Throughout the seminar, there was discussion about how existing research and the planned research of BASIC conceptualises ‘dependency’. There was agreement in the online chat that we need to be careful about the way in which the term is used, as it is often done so pejoratively. When thinking about how people rely on social protection, it is important to bring in a rights-based approach that focuses on how people rights and entitlements into crisis contexts. This may be a way to frame how people depend on assistance more positively.
Bridging the gaps: intersections and coordination
There were questions raised during the seminar about whether BASIC Research will be looking into the intersections between climate and conflict – this is a central theme of our work and is explored in a recent working paper on climate resilience and social assistance. Attendees also asked about how BASIC Research will address the inclusion of migrants, refugees and displaced people in systems for assistance, something we have also written about in the first series of working papers. We hope to explore this further to build on the body of existing work. This type of coordination is essential, as Carla Lacerda (UNICEF) mentions with reference to the newly agreed model for cash coordination. Further to this, looking at how humanitarian actors are working together in the current context of Ukraine is an opportunity to action some of the lessons learnt.
To keep up to date with the latest BASIC Research events and publications, be sure to follow our LinkedIn page. If you are interested in building on the above discussions, there is a bi-weekly Hangout on Social Protection in Crisis Contexts, as mentioned by Zehra Rizvi. The first Hangout was on Wednesday 9 March 2022. The Hangout is a place for practitioners to meet and network in an informal setting with light facilitation, an open environment, and no agency hats. It is open to all and it uses Chatham House rules, which means there are no notes or recordings. There is also a BASIC Research roundtable planned for 30 March 2022 which will be followed by a series of online debates.

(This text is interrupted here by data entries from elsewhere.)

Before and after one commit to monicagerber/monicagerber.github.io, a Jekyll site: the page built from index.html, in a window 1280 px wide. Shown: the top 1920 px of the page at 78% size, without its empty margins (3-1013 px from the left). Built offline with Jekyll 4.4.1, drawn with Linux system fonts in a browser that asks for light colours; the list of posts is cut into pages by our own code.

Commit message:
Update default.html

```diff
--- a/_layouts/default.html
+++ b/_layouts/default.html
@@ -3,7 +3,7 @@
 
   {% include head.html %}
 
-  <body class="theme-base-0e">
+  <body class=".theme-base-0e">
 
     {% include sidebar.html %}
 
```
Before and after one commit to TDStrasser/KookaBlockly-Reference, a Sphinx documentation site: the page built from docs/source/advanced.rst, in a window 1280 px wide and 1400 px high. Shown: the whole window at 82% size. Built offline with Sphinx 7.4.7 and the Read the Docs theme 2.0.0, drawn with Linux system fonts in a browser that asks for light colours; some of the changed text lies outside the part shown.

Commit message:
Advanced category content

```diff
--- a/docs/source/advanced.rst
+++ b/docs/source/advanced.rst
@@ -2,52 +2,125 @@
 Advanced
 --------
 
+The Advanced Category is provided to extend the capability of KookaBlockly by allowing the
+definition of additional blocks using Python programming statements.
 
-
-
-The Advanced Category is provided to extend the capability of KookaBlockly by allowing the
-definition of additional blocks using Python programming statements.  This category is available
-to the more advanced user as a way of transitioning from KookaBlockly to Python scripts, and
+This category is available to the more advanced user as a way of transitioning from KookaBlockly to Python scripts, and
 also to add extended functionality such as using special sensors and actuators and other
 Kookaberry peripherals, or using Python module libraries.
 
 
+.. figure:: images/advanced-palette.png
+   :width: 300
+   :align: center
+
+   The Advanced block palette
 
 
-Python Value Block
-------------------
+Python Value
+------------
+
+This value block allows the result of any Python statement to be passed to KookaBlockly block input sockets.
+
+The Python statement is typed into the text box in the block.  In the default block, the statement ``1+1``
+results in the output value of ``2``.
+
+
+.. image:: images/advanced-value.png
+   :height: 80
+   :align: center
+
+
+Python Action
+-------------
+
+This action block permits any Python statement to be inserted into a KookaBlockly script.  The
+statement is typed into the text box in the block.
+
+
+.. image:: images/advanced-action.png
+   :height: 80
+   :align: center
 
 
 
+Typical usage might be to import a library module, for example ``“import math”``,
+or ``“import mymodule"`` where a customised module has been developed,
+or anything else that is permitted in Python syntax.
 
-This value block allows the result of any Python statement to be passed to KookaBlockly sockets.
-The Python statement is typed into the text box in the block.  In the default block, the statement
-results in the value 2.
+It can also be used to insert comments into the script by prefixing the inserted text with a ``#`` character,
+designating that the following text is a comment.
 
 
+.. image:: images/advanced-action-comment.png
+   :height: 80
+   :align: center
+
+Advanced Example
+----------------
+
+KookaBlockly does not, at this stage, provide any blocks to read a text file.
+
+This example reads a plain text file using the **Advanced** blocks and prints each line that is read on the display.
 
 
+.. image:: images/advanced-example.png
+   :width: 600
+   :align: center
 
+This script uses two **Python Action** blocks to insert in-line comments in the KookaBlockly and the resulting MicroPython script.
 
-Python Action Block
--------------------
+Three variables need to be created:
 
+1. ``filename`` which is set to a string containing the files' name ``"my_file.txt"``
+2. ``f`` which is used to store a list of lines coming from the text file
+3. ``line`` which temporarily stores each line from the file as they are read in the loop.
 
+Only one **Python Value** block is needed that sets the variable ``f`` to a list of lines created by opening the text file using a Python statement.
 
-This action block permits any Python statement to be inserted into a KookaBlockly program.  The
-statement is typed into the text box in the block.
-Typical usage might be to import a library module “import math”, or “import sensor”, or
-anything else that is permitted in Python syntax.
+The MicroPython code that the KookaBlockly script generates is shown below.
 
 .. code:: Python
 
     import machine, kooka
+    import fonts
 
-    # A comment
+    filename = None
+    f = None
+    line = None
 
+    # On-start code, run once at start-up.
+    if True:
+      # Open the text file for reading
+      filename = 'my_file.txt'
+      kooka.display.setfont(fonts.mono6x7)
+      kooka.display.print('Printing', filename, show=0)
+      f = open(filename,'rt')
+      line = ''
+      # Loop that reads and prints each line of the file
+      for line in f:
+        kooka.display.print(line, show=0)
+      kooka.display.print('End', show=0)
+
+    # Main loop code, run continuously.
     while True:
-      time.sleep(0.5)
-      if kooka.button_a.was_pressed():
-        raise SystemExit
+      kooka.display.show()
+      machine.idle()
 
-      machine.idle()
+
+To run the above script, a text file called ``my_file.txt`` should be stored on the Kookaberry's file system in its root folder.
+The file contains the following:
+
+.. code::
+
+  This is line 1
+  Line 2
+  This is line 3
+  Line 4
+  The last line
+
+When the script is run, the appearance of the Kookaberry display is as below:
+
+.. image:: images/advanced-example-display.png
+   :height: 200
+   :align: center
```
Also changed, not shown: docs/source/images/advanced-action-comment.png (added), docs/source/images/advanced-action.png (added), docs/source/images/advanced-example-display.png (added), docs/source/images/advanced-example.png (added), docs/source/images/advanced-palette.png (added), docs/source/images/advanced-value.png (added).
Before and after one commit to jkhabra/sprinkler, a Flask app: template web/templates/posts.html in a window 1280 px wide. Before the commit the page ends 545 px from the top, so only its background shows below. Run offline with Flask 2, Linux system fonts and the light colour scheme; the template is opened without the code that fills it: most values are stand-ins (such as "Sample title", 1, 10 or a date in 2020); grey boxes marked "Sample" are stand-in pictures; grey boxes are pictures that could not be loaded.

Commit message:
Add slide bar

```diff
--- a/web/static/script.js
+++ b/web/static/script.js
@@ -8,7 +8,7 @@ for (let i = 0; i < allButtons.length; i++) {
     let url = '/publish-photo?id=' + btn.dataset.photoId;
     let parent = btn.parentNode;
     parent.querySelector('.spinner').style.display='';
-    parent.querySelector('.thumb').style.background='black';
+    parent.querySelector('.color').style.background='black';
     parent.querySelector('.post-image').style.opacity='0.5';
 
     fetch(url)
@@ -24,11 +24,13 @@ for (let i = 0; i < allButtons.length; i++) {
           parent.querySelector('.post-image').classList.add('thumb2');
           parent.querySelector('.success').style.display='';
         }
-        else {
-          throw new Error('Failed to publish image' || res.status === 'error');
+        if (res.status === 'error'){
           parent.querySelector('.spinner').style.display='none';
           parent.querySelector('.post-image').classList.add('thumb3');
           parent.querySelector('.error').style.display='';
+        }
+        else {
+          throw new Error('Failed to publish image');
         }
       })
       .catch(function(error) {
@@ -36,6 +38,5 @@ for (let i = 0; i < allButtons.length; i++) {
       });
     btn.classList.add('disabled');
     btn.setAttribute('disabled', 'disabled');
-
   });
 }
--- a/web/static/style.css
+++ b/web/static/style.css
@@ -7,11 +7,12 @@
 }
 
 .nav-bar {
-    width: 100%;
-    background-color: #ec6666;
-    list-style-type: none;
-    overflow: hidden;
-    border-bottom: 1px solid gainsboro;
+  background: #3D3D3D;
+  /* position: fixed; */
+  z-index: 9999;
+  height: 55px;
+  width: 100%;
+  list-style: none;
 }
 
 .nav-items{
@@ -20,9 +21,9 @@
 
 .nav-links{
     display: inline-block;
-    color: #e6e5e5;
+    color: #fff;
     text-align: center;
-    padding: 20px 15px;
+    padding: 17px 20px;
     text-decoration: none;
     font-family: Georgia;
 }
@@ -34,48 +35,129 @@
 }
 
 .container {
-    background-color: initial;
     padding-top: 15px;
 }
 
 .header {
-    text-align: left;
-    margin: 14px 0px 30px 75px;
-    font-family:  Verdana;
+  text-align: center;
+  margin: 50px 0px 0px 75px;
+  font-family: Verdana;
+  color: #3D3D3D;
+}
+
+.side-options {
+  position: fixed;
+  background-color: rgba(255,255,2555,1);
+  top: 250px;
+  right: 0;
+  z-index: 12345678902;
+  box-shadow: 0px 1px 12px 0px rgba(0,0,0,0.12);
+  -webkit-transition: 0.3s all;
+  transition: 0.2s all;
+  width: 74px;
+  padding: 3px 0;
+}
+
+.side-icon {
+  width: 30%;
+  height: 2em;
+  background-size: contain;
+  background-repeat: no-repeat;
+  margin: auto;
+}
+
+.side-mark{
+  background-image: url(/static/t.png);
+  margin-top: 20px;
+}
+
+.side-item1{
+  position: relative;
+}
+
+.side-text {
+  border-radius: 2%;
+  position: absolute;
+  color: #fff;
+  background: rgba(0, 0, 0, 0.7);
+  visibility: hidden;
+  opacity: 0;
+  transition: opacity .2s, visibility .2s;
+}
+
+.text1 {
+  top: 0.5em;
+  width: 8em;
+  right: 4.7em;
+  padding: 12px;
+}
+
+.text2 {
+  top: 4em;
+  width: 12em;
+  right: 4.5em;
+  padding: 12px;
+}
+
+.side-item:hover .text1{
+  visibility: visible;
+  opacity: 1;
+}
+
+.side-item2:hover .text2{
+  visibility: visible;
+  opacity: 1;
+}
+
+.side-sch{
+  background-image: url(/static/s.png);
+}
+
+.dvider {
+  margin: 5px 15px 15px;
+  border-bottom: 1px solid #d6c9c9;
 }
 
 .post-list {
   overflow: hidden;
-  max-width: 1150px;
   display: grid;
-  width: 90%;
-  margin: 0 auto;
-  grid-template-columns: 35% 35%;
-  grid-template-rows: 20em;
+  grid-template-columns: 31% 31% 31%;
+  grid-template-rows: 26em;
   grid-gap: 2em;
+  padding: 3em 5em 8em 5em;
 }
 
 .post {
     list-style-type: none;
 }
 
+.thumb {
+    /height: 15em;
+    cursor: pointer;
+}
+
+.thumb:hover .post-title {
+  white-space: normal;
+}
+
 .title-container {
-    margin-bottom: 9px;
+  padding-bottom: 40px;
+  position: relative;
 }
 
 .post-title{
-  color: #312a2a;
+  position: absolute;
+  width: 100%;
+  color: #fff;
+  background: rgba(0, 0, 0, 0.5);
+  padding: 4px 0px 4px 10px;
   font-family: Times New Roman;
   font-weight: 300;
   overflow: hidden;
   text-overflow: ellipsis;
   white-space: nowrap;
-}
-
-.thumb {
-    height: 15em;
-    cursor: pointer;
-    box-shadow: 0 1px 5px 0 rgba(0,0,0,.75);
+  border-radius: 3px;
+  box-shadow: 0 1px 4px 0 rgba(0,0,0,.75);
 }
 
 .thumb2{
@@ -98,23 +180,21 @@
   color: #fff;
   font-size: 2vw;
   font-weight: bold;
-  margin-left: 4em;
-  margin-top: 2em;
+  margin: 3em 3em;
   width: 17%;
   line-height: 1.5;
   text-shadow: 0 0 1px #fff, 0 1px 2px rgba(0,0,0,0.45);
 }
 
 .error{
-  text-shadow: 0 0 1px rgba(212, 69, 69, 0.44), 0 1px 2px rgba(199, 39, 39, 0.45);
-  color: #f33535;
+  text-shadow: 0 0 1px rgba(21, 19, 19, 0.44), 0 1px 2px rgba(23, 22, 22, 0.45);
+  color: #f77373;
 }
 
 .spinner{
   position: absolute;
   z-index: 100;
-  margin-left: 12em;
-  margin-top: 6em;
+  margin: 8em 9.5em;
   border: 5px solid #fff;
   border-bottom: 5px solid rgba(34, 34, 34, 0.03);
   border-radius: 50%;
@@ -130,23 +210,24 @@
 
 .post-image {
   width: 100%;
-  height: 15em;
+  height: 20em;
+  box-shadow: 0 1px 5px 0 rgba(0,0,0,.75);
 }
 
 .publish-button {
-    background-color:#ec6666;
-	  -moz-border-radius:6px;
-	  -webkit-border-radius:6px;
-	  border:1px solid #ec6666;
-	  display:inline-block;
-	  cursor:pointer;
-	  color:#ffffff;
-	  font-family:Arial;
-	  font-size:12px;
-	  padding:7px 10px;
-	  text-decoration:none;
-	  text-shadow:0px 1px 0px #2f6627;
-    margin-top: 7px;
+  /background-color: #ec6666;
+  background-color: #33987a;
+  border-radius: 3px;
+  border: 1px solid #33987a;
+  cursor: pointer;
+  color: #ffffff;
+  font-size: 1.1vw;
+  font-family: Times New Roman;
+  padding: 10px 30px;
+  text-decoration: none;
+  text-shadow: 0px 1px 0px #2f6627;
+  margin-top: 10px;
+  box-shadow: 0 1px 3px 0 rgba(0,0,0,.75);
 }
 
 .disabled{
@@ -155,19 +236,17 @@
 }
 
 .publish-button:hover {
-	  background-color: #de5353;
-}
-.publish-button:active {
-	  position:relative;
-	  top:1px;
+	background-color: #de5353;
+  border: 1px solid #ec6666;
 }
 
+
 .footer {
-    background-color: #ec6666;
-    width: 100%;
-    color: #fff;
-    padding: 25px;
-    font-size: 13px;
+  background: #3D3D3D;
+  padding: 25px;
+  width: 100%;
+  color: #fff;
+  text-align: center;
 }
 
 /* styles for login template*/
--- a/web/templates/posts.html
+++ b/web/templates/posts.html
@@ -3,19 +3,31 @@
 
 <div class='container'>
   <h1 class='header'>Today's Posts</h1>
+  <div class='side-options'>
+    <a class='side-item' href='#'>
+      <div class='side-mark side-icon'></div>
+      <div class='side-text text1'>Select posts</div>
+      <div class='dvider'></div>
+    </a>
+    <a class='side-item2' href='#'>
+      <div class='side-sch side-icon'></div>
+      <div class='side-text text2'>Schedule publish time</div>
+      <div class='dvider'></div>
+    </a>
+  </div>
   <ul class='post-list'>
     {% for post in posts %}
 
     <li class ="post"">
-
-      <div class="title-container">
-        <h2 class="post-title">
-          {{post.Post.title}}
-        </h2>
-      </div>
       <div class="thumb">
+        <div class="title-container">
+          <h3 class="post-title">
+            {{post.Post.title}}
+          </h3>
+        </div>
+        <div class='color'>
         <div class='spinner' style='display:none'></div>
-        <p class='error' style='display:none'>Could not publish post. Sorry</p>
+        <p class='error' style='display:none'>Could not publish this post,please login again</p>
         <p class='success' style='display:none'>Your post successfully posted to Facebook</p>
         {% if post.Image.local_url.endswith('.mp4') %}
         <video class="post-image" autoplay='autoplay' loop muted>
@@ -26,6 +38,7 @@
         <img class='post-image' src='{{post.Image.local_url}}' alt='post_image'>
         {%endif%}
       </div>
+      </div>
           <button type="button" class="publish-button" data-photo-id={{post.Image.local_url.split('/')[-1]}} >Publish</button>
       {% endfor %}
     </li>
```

As we begin the implementation phase of BASIC Research, we look forward to continuous engagement and collaboration with researchers and practitioners exploring social protection in crises and look forward to building on the vibrant community in this space.